By Rodrigo Villegas
Last month, Gov. Gavin Newsom announced a budget proposal to address California’s anticipated 22.5 billion dollar deficit. The proposal included cutting two billion dollars from transit capital construction projects.
Transit agencies and their advocates swiftly expressed their opposition to the proposal. They implored legislators to leave the funding for new infrastructure untouched, and recently added a request for lawmakers to allocate more funding over several years for short-term operational needs. The request comes from a coalition of transit advocates organized by the California Transit Association, a nonprofit organization that supports California’s transit agencies through advocacy and education.
These requests stem from the various problems the state’s transit systems face: a decline in ridership, proposed state funding cuts, and an impending fiscal cliff. Transit agencies experienced a sharp decline in ridership at the beginning of the COVID-19 pandemic.
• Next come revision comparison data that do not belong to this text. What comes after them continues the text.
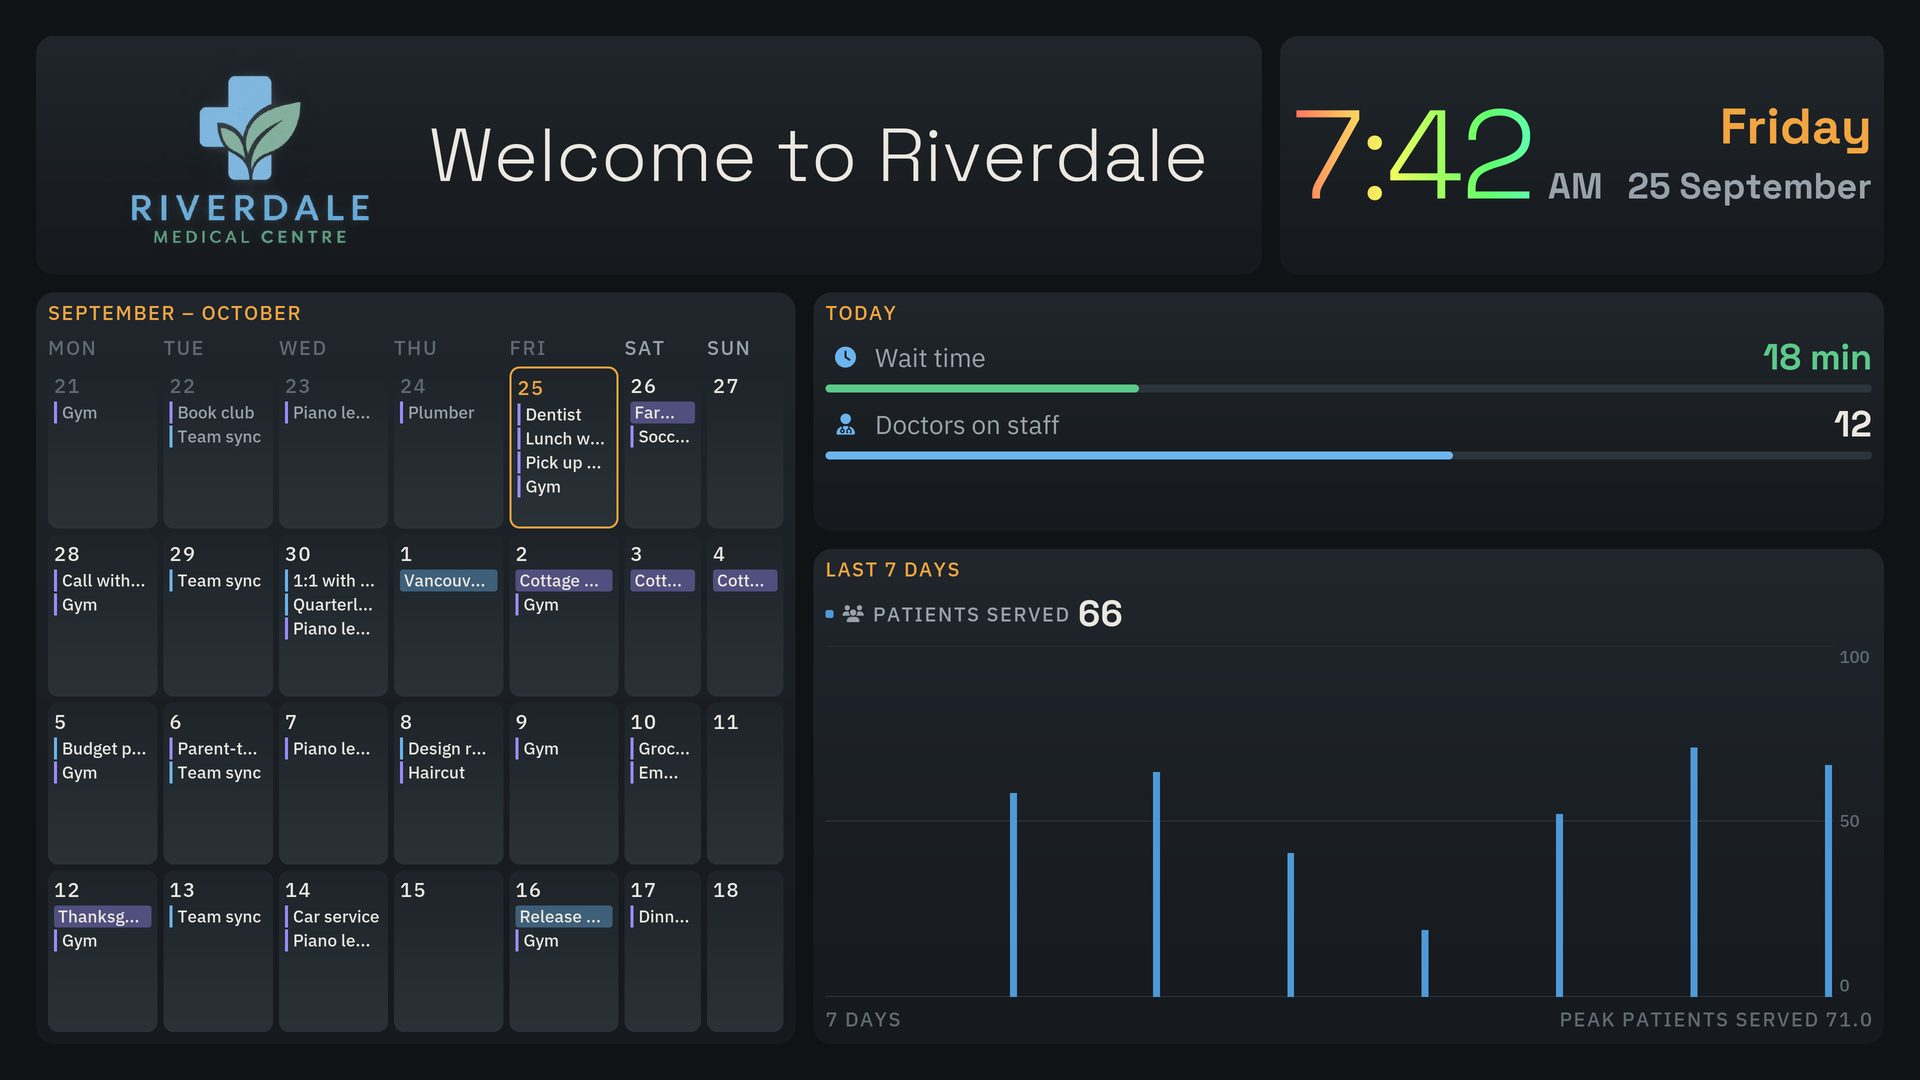
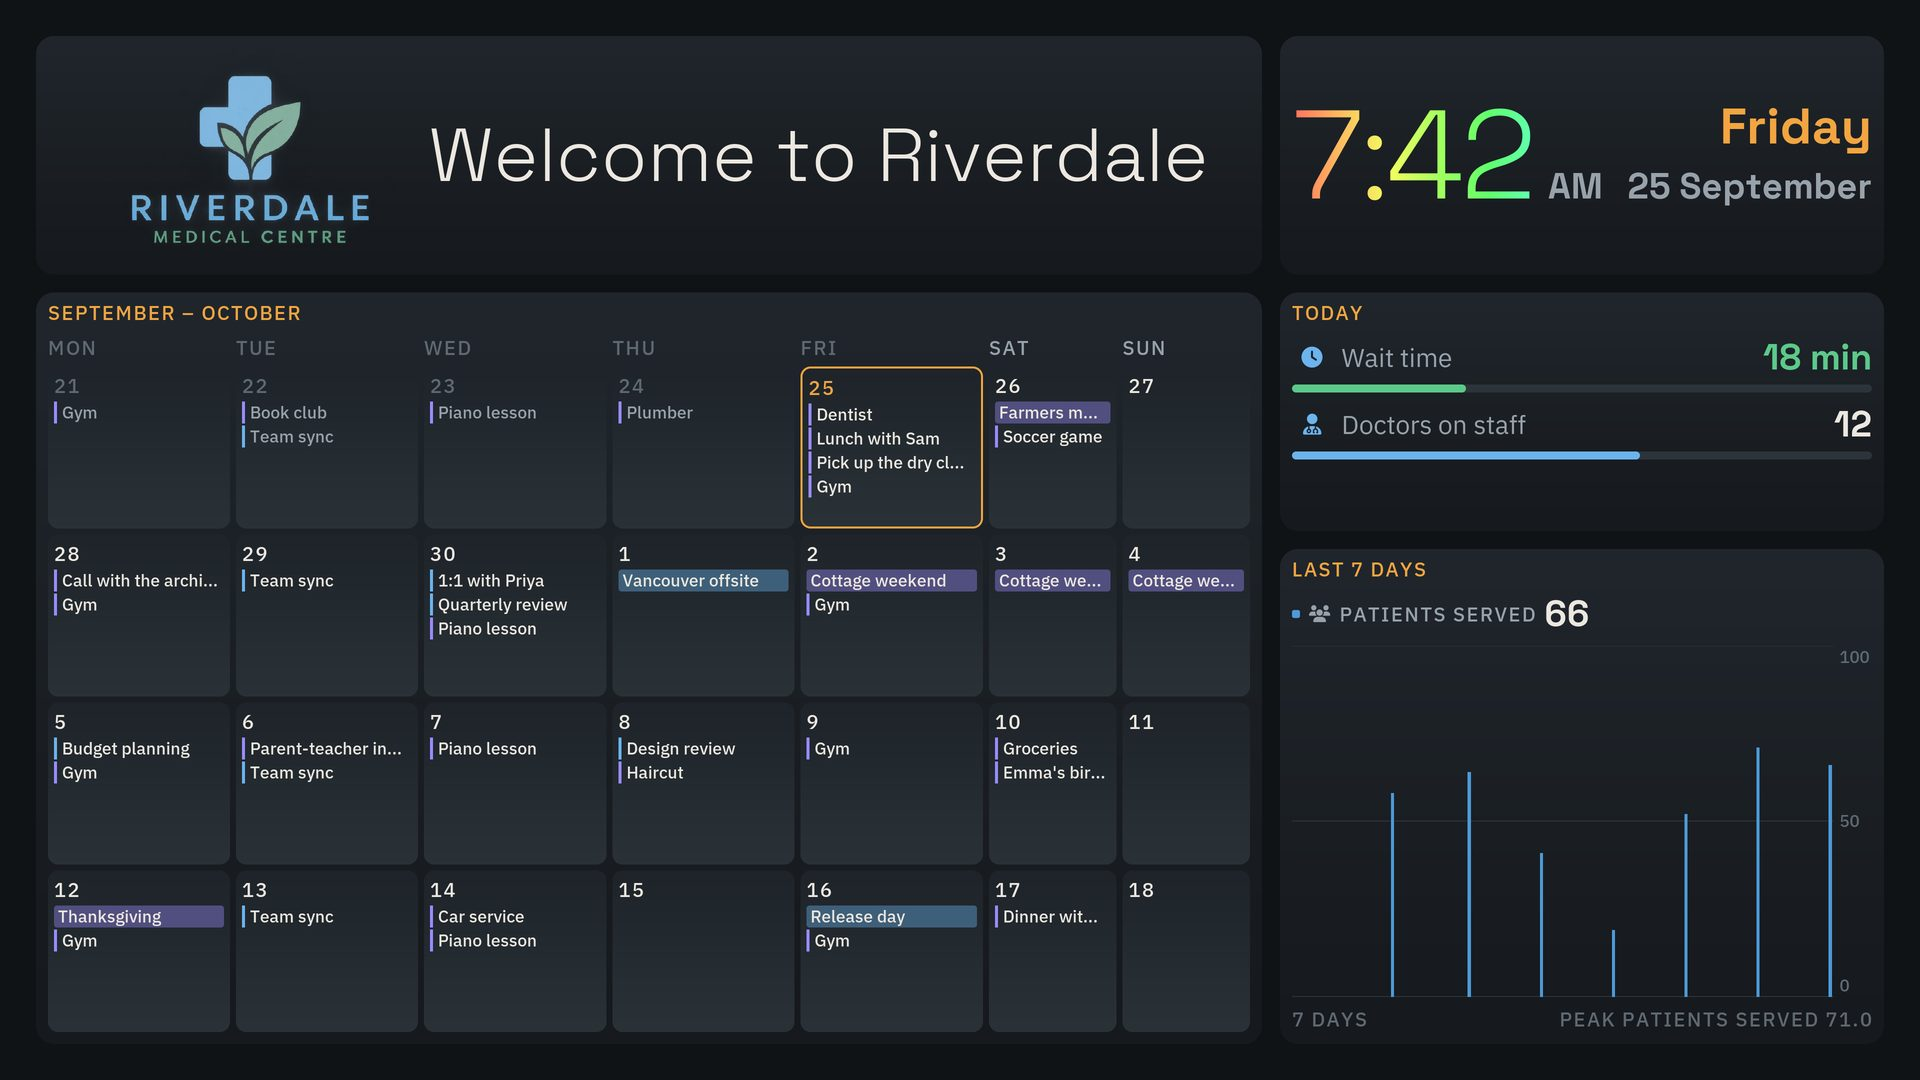
Business view: calendar about 65% wide, metrics and graph 35%
Claude-Session: https://claude.ai/code/session_014R5ZsbYZjstBX8rvzcLWTz

diff --git a/index.html b/index.html
@@ -132,6 +132,6 @@
   </main>
 
   <footer class="site-footer"><div class="section-wrap footer-inner"><a class="brand" href="#top"><canvas class="logo" width="152" height="152" aria-hidden="true"></canvas><span>QRK <b>Board</b></span></a><span class="footer-tagline">Your screen. Your dashboard. Nothing complicated.</span><div class="footer-links"><a href="privacy.html">Privacy</a><a href="#faq">FAQ</a><a href="feedback.html">Feedback</a><a href="mailto:qrkboard@gmail.com">Contact</a></div><span class="copyright">© <span id="year">2026</span> QRK Board</span></div></footer>
-  <script src="script.js?v=3"></script>
+  <script src="script.js?v=4"></script>
 </body>
 </html>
As a result, they received less money at the fare box and depended on federal relief funding during the pandemic to resume operations.
While ridership has steadily increased recently, it is not near pre-pandemic levels due to more people working remotely and an increase in ride-hailing apps. Furthermore, federal relief funding is coming to an end, so transit agencies find themselves in a precarious position. California State Senator Scott Wiener reported to CalMatters, saying that it “could lead to significant service cuts, which is a downward death spiral for some of these agencies.”
I disagree with the proposed state funding cuts for transit agencies. Public transit is an important need for Californians who lack access to a car.
During summers when I stayed home while my family left for vacation in Mexico, I relied on public transit to arrive at my various destinations. When I needed to grocery shop, get to my part-time job, or hang out with friends—I took the bus. Public transit provided a reliable mode of transportation that allowed me to live on my own.
I know of friends and family members who do not own a car because they cannot afford one, so they similarly depend on public transit. They would use the bus to get to work, school, and other places. Service cuts would put further restrictions on their mobility and present a tough obstacle to overcome without other affordable modes of transportation.
Furthermore, public transit plays a vital role in meeting the state’s climate goals.
Transportation surpasses the industrial, electrical, and residential sectors as the greatest contributor to greenhouse gas emissions. To meet California’s climate goals, the California Air Resources Board—a government agency dedicated to protecting the public from air pollution and tackling climate change—intends to decrease car dependence.
Zak Accuardi, a senior transportation advocate at the Natural Resources Defense Council, told The Sacramento Bee that public transit is “the most effective tool that we have to provide people better alternatives for driving.” Without options for transportation, people resort to their cars to get around.
In addition to maintaining funding as is, transit agencies should seek out other methods for funding.
On Monday, State Senate and Assembly transportation committees gathered in a joint hearing to debate the financial state of California’s public transit systems, strategies to revive ridership, and to address the approaching fiscal cliff. One important conclusion made is that the fare-box recovery paradigm is not a feasible solution.
In order to receive their entire allotment of state funding, transit agencies must fulfill fare-box goals. With ridership not near pre-pandemic levels currently, I imagine transit agencies are struggling to meet those goals.
With transit agencies struggling to produce revenue through ridership, cuts to their state funding would create more issues. State funding should remain intact until transit agencies find other methods of securing funding or revenue.